'The only thing scarier than cancer is the silence'
The New Paper on Sunday spends time with patients and practitioners of palliative care.
A cancer patient's story
Creativity is central to Mr Muhammad Khairul Ikhwan's identity. The 23-year-old Nanyang Academy of Fine Arts graduate's social media channels feature him in an array of outfits and enjoying being in front of the camera.
Yet he admits his paintings often have macabre themes, manifestations of his innermost thoughts - allegories of hope, sexuality and the unpredictable nature of life.
But Mr Khairul has dealt with the unpredictable.
The avid painter, dancer and drag artist is also a Stage 4 colon cancer patient. At one point, doctors gave him just two months to live.
The New Paper on Sunday visited Mr Khairul a number of times over four months.
When we met him in December, his cancer was at its peak, and his face was swollen from treatment.
He had been living with his disease for over a year, and he seemed fragile.
In November 2014, at age 21 and barely a few months into his national service, he began experiencing an incessant ringing in his ears - often paired with migraine.
"I thought I was going crazy," he explains in a voice softer than his frame would suggest.
The intensity of his symptoms alarmed him but hospital visits resulted only in painkillers.
By the seventh visit, he was experiencing anxiety attacks, double vision and blood in his stool.
In January 2015, after a complete loss of hearing in his left ear, he went to Singapore General Hospital.
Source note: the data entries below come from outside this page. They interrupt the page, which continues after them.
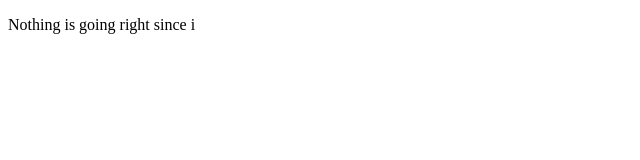
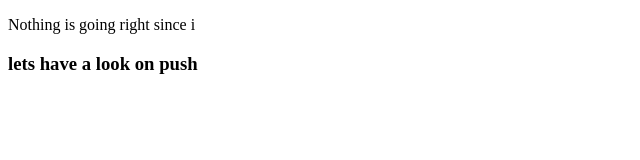
Before and after one commit to joseph-hrith7/hrid-repositary, a plain HTML site: page index.html in a window 1280 px wide. Shown: the whole page, without its empty margins (0-640 px from the left). Drawn offline with Linux system fonts and the light colour scheme.

Commit message:
to check

```diff
--- a/index.html
+++ b/index.html
@@ -8,5 +8,6 @@
 </head>
 <body>
     <p>Nothing is going right since i </p>
+    <h3> lets have a look on push </h3>
 </body>
 </html>
```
He was immediately warded.
"They found two mushroom-like lumps in my large intestine and a tumour in the brain - almost immediately they knew it was colon cancer," he says, his speech cautious and slow due to his hearing difficulties.
His first response?
"I didn't want to believe it. I've barely lived my life. So why me?"
Yet Mr Khairul did not know at the time just how bad his cancer was.
He had lost all hearing and relied on his mother to tell him the doctor's verdict.
His mother, Mrs Sanisah Sanwan, could not bring herself to tell her son the full diagnosis - Stage 4 is commonly the point of no return.
Mrs Sanisah hoped she could keep his morale high by not telling him. It worked.
"Not knowing what stage helped, because I was feeling fine," says Mr Khairul. "I told myself that if I could survive this far, I could do anything."
He reveals: "I didn't know what stage I was in until a friend accidentally let on."
Discovering a dedicated circle of friends, who were eager to help and determined to see him beat his disease, has been one of the few positives.
He found courage from messages received on an almost daily basis on social media.
But it could still get lonely.
"This illness has showed me the best and worst in people," he rues.
"Friends I've known for years avoided me because of my illness."
As a young cancer patient, he scoffs at the Hollywood feel-good take on the terminally ill with films like The Fault In Our Stars.
"They are sugar-coated love stories, which do nothing to highlight the actual struggles people like me go through."
His illness altered his lifestyle. He was no longer the party animal.
"My mother called me a vampire," he says with a laugh.
Yet cancer did little to dampen the spirit of the artist within.
His bedroom cupboards are packed with sketchbooks in a variety of sizes.
Art offers him a much-needed escape.
"When I paint, I wander off into another realm. There, I am someone else. Someone who is not me."
Despite reacting well to chemotherapy sessions, Mr Khairul spent months without his hearing.
"The only thing scarier than cancer is the silence that comes from being deaf," he confesses.
"It is a lonely world when you can't even hear yourself."
Since March, there has been a change in Mr Khairul's status.
He says the cancer has gone from "70 per cent active" to just "10 per cent".
His brain tumour has become smaller, and his hearing has returned.
In April, he even had his first art exhibition - fittingly titled Hope - held at the Nafa campus. He has another one lined up in August.
But he is not out of the woods.
He still has cancer. It is still Stage 4.
But he refuses to be meek and wait for darkness. He dresses up when he can.
"I don't really care what people think," he asserts.
"Be it in a positive or negative way, it is important to express yourself wherever you are."